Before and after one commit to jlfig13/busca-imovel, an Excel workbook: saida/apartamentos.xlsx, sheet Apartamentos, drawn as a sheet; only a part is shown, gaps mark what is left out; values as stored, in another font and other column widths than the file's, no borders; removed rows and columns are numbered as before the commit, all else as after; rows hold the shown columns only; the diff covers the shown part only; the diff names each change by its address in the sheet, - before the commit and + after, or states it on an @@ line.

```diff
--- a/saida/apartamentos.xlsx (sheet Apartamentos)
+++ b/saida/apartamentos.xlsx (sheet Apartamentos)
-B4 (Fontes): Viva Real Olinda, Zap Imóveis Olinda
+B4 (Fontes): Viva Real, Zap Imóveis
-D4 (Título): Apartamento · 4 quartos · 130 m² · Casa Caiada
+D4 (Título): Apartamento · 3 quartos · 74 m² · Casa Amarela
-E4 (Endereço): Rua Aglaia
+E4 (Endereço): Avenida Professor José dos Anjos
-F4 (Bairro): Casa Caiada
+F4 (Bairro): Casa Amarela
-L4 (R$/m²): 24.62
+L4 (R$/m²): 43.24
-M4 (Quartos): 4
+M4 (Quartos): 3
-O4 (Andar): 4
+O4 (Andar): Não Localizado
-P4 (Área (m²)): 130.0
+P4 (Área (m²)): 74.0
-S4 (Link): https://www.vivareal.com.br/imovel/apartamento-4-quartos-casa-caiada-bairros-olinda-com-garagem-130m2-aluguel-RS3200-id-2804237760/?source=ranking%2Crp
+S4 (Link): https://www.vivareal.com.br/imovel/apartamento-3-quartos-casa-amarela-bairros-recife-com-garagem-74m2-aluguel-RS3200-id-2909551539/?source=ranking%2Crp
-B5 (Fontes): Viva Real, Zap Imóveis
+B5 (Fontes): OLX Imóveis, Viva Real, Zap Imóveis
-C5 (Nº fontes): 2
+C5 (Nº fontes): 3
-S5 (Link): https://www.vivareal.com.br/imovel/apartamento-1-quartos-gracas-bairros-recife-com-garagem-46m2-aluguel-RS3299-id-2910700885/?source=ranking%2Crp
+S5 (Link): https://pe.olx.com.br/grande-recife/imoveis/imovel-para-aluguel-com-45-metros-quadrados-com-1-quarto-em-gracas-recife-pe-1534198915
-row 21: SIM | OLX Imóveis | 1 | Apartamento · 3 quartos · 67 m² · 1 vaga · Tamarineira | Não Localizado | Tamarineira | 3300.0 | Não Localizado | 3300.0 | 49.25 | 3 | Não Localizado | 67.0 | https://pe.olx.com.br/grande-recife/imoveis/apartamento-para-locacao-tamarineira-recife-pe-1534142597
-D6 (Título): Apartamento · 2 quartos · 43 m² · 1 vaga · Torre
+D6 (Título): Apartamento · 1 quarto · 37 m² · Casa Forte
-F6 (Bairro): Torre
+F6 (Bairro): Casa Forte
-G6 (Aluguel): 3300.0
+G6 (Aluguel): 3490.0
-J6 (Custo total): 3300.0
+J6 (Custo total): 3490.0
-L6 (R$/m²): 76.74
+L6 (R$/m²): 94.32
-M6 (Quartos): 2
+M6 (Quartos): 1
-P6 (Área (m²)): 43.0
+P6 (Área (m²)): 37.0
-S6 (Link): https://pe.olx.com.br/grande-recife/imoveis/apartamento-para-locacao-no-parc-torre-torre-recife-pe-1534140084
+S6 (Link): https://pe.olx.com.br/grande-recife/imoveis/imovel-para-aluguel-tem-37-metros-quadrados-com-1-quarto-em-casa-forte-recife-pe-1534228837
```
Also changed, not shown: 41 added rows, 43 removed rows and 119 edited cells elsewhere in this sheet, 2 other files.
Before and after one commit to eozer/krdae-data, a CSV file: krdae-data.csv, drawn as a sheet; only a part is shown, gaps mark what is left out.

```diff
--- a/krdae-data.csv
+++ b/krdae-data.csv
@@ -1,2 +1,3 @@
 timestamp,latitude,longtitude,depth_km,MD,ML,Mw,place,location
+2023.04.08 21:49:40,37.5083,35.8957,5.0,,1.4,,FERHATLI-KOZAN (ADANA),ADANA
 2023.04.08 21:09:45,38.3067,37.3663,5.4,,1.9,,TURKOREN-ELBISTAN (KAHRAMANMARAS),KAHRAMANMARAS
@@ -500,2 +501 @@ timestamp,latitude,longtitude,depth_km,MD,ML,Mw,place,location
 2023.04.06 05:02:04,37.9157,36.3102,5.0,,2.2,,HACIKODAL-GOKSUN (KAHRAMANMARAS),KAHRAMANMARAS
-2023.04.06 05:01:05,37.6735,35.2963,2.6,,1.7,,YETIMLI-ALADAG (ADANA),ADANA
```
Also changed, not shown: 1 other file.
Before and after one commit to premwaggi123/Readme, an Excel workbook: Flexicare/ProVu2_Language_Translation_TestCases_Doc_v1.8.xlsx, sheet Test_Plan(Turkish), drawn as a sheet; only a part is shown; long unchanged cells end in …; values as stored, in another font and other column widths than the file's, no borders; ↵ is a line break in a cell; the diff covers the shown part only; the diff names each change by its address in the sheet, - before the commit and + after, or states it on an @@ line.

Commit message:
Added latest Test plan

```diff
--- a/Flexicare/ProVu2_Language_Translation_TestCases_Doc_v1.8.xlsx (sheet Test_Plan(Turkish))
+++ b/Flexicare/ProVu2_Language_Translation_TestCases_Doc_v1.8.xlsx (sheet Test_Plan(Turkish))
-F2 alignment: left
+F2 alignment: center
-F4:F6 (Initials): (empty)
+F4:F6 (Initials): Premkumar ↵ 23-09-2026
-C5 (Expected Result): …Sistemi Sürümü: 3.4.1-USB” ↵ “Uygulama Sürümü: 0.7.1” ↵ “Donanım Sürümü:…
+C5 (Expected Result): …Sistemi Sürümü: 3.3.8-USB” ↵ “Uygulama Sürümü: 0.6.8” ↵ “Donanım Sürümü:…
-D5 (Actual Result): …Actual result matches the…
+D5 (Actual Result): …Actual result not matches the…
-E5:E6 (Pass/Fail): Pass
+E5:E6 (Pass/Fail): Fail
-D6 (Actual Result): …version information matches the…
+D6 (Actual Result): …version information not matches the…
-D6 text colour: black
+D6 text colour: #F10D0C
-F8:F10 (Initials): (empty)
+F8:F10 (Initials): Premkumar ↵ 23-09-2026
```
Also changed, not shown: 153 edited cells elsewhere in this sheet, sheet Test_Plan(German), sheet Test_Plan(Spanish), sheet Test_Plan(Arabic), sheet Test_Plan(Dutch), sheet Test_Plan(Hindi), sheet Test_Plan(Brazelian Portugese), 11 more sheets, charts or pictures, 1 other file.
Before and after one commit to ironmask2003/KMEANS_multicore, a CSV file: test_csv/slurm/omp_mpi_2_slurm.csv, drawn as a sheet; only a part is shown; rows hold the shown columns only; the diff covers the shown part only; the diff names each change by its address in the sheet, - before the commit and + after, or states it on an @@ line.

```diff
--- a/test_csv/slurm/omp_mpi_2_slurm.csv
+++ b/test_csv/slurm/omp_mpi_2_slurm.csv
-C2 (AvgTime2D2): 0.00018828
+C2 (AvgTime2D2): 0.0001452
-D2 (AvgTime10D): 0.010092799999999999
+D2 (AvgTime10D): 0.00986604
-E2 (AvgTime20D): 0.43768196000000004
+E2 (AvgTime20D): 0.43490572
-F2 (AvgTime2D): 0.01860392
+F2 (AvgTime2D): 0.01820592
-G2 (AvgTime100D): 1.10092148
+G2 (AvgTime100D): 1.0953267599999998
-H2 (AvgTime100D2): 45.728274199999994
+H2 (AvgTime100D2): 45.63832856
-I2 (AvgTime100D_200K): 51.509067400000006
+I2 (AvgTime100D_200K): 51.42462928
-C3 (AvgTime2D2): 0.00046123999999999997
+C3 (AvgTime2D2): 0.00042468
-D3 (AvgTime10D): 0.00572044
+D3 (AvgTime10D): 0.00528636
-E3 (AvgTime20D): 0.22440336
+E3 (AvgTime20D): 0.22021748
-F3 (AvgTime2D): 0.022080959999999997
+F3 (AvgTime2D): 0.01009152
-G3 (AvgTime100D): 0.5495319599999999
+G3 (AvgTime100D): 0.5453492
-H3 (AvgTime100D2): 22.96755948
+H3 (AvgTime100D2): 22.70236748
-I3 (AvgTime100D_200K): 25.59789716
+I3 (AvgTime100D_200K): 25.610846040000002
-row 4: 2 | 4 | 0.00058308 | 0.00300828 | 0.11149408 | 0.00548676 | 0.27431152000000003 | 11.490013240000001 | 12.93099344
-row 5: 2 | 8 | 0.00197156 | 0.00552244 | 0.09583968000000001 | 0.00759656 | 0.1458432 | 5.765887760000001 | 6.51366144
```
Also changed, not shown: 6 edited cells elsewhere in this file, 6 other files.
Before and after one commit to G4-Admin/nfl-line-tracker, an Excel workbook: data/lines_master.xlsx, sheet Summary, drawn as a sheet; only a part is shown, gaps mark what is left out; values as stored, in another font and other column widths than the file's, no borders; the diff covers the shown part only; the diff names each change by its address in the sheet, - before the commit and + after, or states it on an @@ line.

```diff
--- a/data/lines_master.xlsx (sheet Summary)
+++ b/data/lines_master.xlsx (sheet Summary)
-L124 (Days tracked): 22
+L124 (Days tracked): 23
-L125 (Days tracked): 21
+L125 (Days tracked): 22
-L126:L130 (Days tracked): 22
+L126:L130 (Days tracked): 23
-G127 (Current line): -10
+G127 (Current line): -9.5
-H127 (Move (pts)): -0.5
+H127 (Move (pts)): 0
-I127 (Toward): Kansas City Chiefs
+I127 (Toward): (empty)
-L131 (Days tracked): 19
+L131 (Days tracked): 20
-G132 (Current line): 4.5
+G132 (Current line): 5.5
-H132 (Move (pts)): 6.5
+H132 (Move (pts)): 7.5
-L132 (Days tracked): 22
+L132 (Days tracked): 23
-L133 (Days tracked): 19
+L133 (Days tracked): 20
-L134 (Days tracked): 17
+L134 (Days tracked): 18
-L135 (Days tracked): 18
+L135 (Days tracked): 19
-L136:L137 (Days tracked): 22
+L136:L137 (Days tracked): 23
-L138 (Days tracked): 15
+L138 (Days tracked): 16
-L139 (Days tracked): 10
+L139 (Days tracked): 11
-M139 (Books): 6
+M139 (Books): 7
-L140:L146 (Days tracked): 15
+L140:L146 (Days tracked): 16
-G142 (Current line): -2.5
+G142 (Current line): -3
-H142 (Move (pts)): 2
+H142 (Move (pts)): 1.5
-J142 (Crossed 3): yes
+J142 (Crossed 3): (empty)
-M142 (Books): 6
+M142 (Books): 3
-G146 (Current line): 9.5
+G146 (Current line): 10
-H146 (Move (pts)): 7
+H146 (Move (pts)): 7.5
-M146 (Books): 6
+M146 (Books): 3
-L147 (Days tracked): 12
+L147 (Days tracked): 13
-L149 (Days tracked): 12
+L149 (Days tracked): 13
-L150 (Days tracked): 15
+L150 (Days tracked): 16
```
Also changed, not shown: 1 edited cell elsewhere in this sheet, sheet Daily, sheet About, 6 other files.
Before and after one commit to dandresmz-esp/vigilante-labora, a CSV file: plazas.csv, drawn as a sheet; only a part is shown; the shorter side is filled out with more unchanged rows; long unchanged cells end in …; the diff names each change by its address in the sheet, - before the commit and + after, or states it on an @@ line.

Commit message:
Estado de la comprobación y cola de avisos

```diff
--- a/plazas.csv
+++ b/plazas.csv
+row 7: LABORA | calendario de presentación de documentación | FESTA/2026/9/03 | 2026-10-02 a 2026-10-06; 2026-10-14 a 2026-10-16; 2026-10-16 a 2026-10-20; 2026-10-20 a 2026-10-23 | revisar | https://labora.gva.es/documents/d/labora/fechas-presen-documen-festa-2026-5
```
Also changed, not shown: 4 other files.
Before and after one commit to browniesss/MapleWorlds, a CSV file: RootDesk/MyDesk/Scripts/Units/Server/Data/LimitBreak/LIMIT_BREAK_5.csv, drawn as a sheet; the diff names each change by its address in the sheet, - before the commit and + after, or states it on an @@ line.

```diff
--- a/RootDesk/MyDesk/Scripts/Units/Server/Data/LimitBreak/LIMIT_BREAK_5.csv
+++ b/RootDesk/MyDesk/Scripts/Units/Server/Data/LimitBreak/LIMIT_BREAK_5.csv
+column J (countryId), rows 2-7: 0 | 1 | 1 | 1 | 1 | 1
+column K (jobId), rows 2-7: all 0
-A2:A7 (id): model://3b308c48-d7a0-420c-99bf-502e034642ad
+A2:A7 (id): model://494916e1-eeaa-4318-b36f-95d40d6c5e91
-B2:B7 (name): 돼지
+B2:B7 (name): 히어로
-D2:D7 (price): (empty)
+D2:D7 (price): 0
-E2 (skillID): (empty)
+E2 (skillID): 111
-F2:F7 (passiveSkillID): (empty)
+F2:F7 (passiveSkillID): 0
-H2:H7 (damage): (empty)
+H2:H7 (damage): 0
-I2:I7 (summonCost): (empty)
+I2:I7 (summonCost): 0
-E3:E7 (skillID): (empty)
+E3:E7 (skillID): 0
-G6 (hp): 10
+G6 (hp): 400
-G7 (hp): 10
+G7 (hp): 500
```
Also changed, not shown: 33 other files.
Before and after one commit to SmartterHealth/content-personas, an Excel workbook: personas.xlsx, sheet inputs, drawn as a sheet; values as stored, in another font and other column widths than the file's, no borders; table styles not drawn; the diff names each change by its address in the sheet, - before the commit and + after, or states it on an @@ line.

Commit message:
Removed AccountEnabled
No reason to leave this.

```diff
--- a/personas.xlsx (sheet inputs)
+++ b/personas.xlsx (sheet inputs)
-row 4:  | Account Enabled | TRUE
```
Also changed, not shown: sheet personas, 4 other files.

#####

● **What this task involves**
Spot every line in the entries that includes the word "Localizado", and copy each one out.

● **Solution to this exercise**
+O4 (Andar): Não Localizado
-row 21: SIM | OLX Imóveis | 1 | Apartamento · 3 quartos · 67 m² · 1 vaga · Tamarineira | Não Localizado | Tamarineira | 3300.0 | Não Localizado | 3300.0 | 49.25 | 3 | Não Localizado | 67.0 | https://pe.olx.com.br/grande-recife/imoveis/apartamento-para-locacao-tamarineira-recife-pe-1534142597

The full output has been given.